“I wish my parents would remember that when I get mad at them, it’s almost always because I’m stressed about something else,” a middle-schooler recently told me. In that one sentence, she distilled a lesson I keep relearning after 20 years of teaching and 10 years of parenting: When kids get mad — when they hit, scream, swear, glare, crumple up homework, or slam doors — they are sending up a flare. Something doesn’t feel good, they are telling us, and I don’t know what to do with how I feel.
Few adults are comfortable in the presence of a child’s anger. We see it as disrespectful, embarrassing, or threatening. That’s a problem because these outbursts are often nested in worry, confusion, loneliness, anxiety, jealousy, or insecurity. What would happen if we trained ourselves to see children’s anger as an invitation to get curious? What if we practiced stepping toward our kids rather than sending them away until they’ve pulled themselves together? What if, to use the phrase of Marc Brackett, director of the Yale Center for Emotional Intelligence, we became “emotions scientists,” willing to explore the inside story behind an outside behavior?
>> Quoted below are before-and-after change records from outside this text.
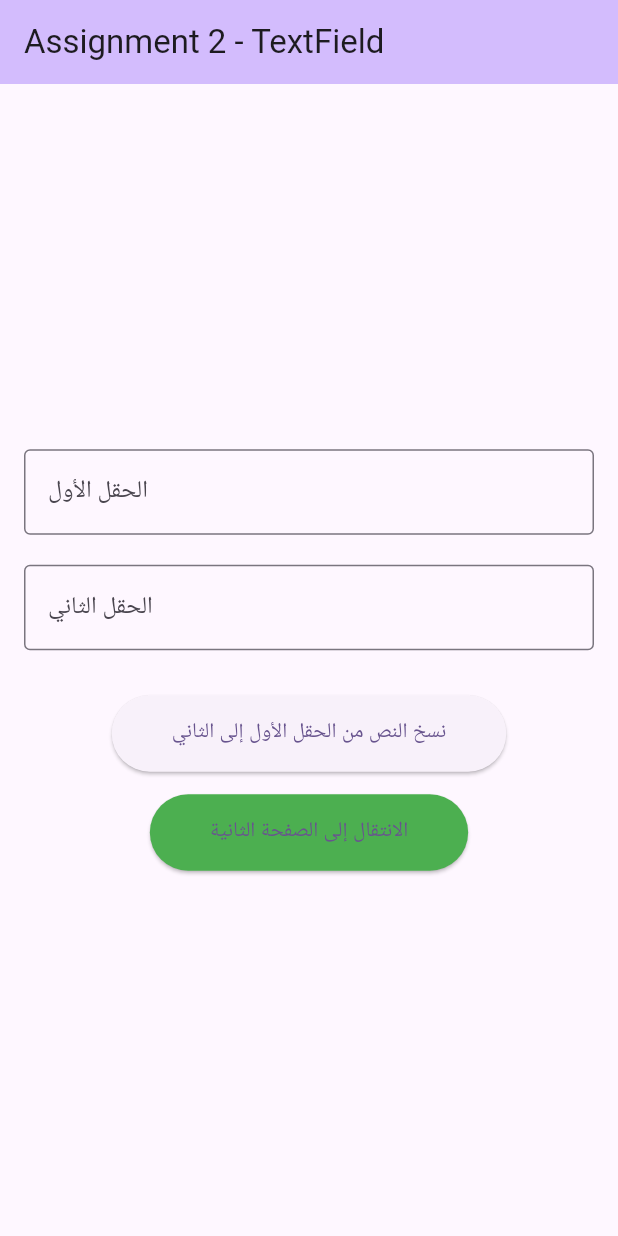
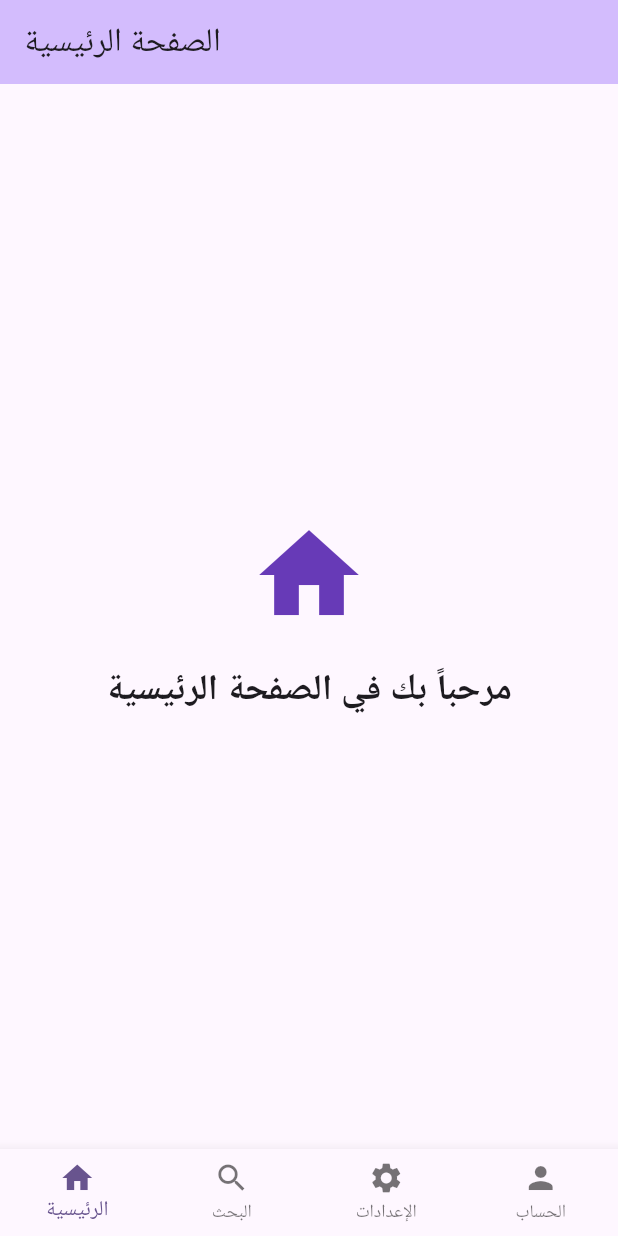
Before and after one commit to salemkode/empty-flutter-app, a Flutter app: the screen it shows after launch, on a phone screen of 412 x 824 dp. Run offline on Flutter 3.47's test engine with Material 3 defaults, Android fonts, the phone set to English and light mode, and no system bars.

Commit message:
Assignment 3: Basic BottomNavigationBar with 4 pages

```diff
--- a/lib/main.dart
+++ b/lib/main.dart
@@ -10,94 +10,87 @@ class MyApp extends StatelessWidget {
   @override
   Widget build(BuildContext context) {
     return MaterialApp(
-      title: 'Assignment 2 - TextField',
+      title: 'Assignment 3 - BottomNavigationBar',
       theme: ThemeData(
         colorScheme: ColorScheme.fromSeed(seedColor: Colors.deepPurple),
         useMaterial3: true,
       ),
-      home: const TextFieldPage(),
+      home: const MainNavigationPage(),
     );
   }
 }
 
-class TextFieldPage extends StatefulWidget {
-  const TextFieldPage({super.key});
+class MainNavigationPage extends StatefulWidget {
+  const MainNavigationPage({super.key});
 
   @override
-  State<TextFieldPage> createState() => _TextFieldPageState();
+  State<MainNavigationPage> createState() => _MainNavigationPageState();
 }
 
-class _TextFieldPageState extends State<TextFieldPage> {
-  final TextEditingController _firstController = TextEditingController();
-  final TextEditingController _secondController = TextEditingController();
+class _MainNavigationPageState extends State<MainNavigationPage> {
+  int _currentIndex = 0;
+
+  final List<Widget> _pages = [
+    const HomePage(),
+    const SearchPage(),
+    const SettingsPage(),
+    const AccountPage(),
+  ];
 
   @override
-  void dispose() {
-    _firstController.dispose();
-    _secondController.dispose();
-    super.dispose();
-  }
-
-  void _copyText() {
+  Widget build(BuildContext context) {
+    return Scaffold(
+      body: _pages[_currentIndex],
+      bottomNavigationBar: BottomNavigationBar(
+        currentIndex: _currentIndex,
+        onTap: (index) {
           setState(() {
-      _secondController.text = _firstController.text;
+            _currentIndex = index;
           });
-  }
-
-  void _navigateToSecondPage() {
-    Navigator.push(
-      context,
-      MaterialPageRoute(
-        builder: (context) => SecondPage(data: _firstController.text),
+        },
+        type: BottomNavigationBarType.fixed,
+        items: const [
+          BottomNavigationBarItem(
+            icon: Icon(Icons.home),
+            label: 'الرئيسية',
+          ),
+          BottomNavigationBarItem(
+            icon: Icon(Icons.search),
+            label: 'البحث',
+          ),
+          BottomNavigationBarItem(
+            icon: Icon(Icons.settings),
+            label: 'الإعدادات',
+          ),
+          BottomNavigationBarItem(
+            icon: Icon(Icons.person),
+            label: 'الحساب',
+          ),
+        ],
       ),
     );
   }
+}
+
+class HomePage extends StatelessWidget {
+  const HomePage({super.key});
 
   @override
   Widget build(BuildContext context) {
     return Scaffold(
       appBar: AppBar(
         backgroundColor: Theme.of(context).colorScheme.inversePrimary,
-        title: const Text('Assignment 2 - TextField'),
+        title: const Text('الصفحة الرئيسية'),
       ),
-      body: Padding(
-        padding: const EdgeInsets.all(16.0),
+      body: const Center(
         child: Column(
           mainAxisAlignment: MainAxisAlignment.center,
           children: [
-            TextField(
-              controller: _firstController,
-              decoration: const InputDecoration(
-                labelText: 'الحقل الأول',
-                hintText: 'أدخل النص هنا',
-                border: OutlineInputBorder(),
-              ),
-            ),
-            const SizedBox(height: 20),
-            TextField(
-              controller: _secondController,
-              decoration: const InputDecoration(
-                labelText: 'الحقل الثاني',
-                hintText: 'سيتم طباعة النص هنا',
-                border: OutlineInputBorder(),
-              ),
-            ),
-            const SizedBox(height: 30),
-            ElevatedButton(
-              onPressed: _copyText,
-              style: ElevatedButton.styleFrom(
-                padding: const EdgeInsets.symmetric(horizontal: 40, vertical: 15),
-              ),
-              child: const Text('نسخ النص من الحقل الأول إلى الثاني'),
-            ),
-            const SizedBox(height: 15),
-            ElevatedButton(
-              onPressed: _navigateToSecondPage,
-              style: ElevatedButton.styleFrom(
-                padding: const EdgeInsets.symmetric(horizontal: 40, vertical: 15),
-                backgroundColor: Colors.green,
-              ),
-              child: const Text('الانتقال إلى الصفحة الثانية'),
+            Icon(Icons.home, size: 80, color: Colors.deepPurple),
+            SizedBox(height: 20),
+            Text(
+              'مرحباً بك في الصفحة الرئيسية',
+              style: TextStyle(fontSize: 24, fontWeight: FontWeight.bold),
             ),
           ],
         ),
@@ -106,42 +99,83 @@ class _TextFieldPageState extends State<TextFieldPage> {
   }
 }
 
-class SecondPage extends StatelessWidget {
-  final String data;
-
-  const SecondPage({super.key, required this.data});
+class SearchPage extends StatelessWidget {
+  const SearchPage({super.key});
 
   @override
   Widget build(BuildContext context) {
     return Scaffold(
       appBar: AppBar(
         backgroundColor: Theme.of(context).colorScheme.inversePrimary,
-        title: const Text('الصفحة الثانية'),
+        title: const Text('صفحة البحث'),
       ),
-      body: Center(
-        child: Padding(
-          padding: const EdgeInsets.all(16.0),
+      body: const Center(
         child: Column(
           mainAxisAlignment: MainAxisAlignment.center,
           children: [
-              const Text(
-                'البيانات المرسلة من الصفحة الأولى:',
-                style: TextStyle(fontSize: 18, fontWeight: FontWeight.bold),
-              ),
-              const SizedBox(height: 20),
+            Icon(Icons.search, size: 80, color: Colors.deepPurple),
+            SizedBox(height: 20),
             Text(
-                data.isEmpty ? 'لا توجد بيانات' : data,
-                style: const TextStyle(fontSize: 24, color: Colors.deepPurple),
-              ),
-              const SizedBox(height: 30),
-              ElevatedButton(
-                onPressed: () => Navigator.pop(context),
-                child: const Text('العودة'),
+              'صفحة البحث',
+              style: TextStyle(fontSize: 24, fontWeight: FontWeight.bold),
             ),
           ],
-          ),
         ),
       ),
     );
   }
 }
+
+class SettingsPage extends StatelessWidget {
+  const SettingsPage({super.key});
+
+  @override
+  Widget build(BuildContext context) {
+    return Scaffold(
+      appBar: AppBar(
+        backgroundColor: Theme.of(context).colorScheme.inversePrimary,
+        title: const Text('صفحة الإعدادات'),
+      ),
+      body: const Center(
+        child: Column(
+          mainAxisAlignment: MainAxisAlignment.center,
+          children: [
+            Icon(Icons.settings, size: 80, color: Colors.deepPurple),
+            SizedBox(height: 20),
+            Text(
+              'صفحة الإعدادات',
+              style: TextStyle(fontSize: 24, fontWeight: FontWeight.bold),
+            ),
+          ],
+        ),
+      ),
+    );
+  }
+}
+
+class AccountPage extends StatelessWidget {
+  const AccountPage({super.key});
+
+  @override
+  Widget build(BuildContext context) {
+    return Scaffold(
+      appBar: AppBar(
+        backgroundColor: Theme.of(context).colorScheme.inversePrimary,
+        title: const Text('صفحة الحساب'),
+      ),
+      body: const Center(
+        child: Column(
+          mainAxisAlignment: MainAxisAlignment.center,
+          children: [
+            Icon(Icons.person, size: 80, color: Colors.deepPurple),
+            SizedBox(height: 20),
+            Text(
+              'صفحة الحساب',
+              style: TextStyle(fontSize: 24, fontWeight: FontWeight.bold),
+            ),
+          ],
+        ),
+      ),
+    );
+  }
+}
```
Lines whose indentation alone changed are shown as unchanged.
Sometimes the inside story is as simple as, “I’m hungry, tired, or overstimulated.” Sometimes it’s more complex. Like that June afternoon when I sent my tantruming 6-year-old to his room and sent myself to mine. After taking a few deep breaths, I went and found him hiding under his stuffed animals. “You’ve got a lot of mad inside you today,” I said.
“I’m mad because I am sad! Duh!” he responded, his voice muffled.
“You know — because something is dead that should be alive!”
The day before, we had rescued a caterpillar from the window ledge. My creature-loving kid then collected and carefully placed leaves in a mason jar and spent the evening gazing at his pet. But the next morning, his sister noticed the caterpillar was dead. Now here we were, six hours later, his anger melting into sobs.
As I rubbed his back, I realized that I had been agitated all week and that my outsized reaction to my son’s outburst also had roots in grief. Father’s Day was approaching, and I was missing my dad. Someone was dead who should be alive. Once I paused long enough to name the sadness, something like relief flooded in.
Neuroscientist Lisa Feldman Barrett, a University Distinguished Professor of Psychology at Northeastern University and author of How Emotions Are Made, uses the term “emotional granularity” to describe the ability to name emotions with specificity. Am I mad at the world, or am I irritated by that insurance phone call? Worried about an upcoming appointment, overwhelmed by my to-do list, distressed about a story in the news, or aggravated by the cacophony of the TV, kids, and dog? Pinpointing the specific dimensions of my anger can help me choose what action to take next.
Sometimes we forget that kids are still developing their basic emotional vocabulary, so behavior is often the most direct way they communicate their discomfort. Katie Hurley, a child psychotherapist and author of The Happy Kid Handbook, says that a lot of kids and teens these days are telling her, “I don’t know why I’m so angry all the time. I don’t mean to yell at everyone. I don’t want to feel this way.” When kids act this way, she told me, they need more support, not more reprimands. “People are conditioned to see external displays of negative emotion and think, That’s disrespectful! What we should think is, What is my child trying to tell me right now? What does my child need?”
I want my kids and students to learn that there is no such thing as a good or bad emotion — that there is no shame in anger or fear. But that can only happen if I’m willing to make room for their distress. And in doing so, I have to fight the instinct to “fix the feeling” for them by jumping in with advice or distractions.
Dr. Nadine Burke Harris, childhood trauma expert and California surgeon general, says that stressful events often cause young children to regress or act out — what they need is for us to sit with them and lend them our calm. I’m working on just listening, first to their behavior and then to their words. When the root source of the distress is something difficult and I’m not sure what to say, I lean on a brilliant phrase from psychologist Lisa Damour: “That stinks. How do you want to handle it?”
As kids build emotional literacy, I also want them to know that humans are capable of beautiful complexity. In one moment, we can feel excited and scared, lonely and loved, angry and hopeful. After the death of that caterpillar, we bought a butterfly kit. When the chrysalises hatched, one butterfly emerged with one wing and three legs. It could not stand. I suggested keeping it inside, but my son refused: “No, it needs to be outside. That’s where butterflies belong.” So his sister built a nest of maple leaves and laid the fragile creature in this shelter. When it was clear the butterfly was dead, my kids detached its single wing and set it on our mantel. “It’s so sad and it’s so beautiful,” my son said. Both.
Susan David, a Harvard Medical School psychologist and the author of Emotional Agility, reminds us that “life’s beauty is inseparable from its fragility.” Sometimes we are mad because we are sad, we are sad because we care, and we care because we are human. And to be human is to make space to feel it all.
Deborah Farmer Kris is an educator, parenting journalist, and founder of Parenthood365. Follow her on Twitter @dfkris. Send comments to firstname.lastname@example.org.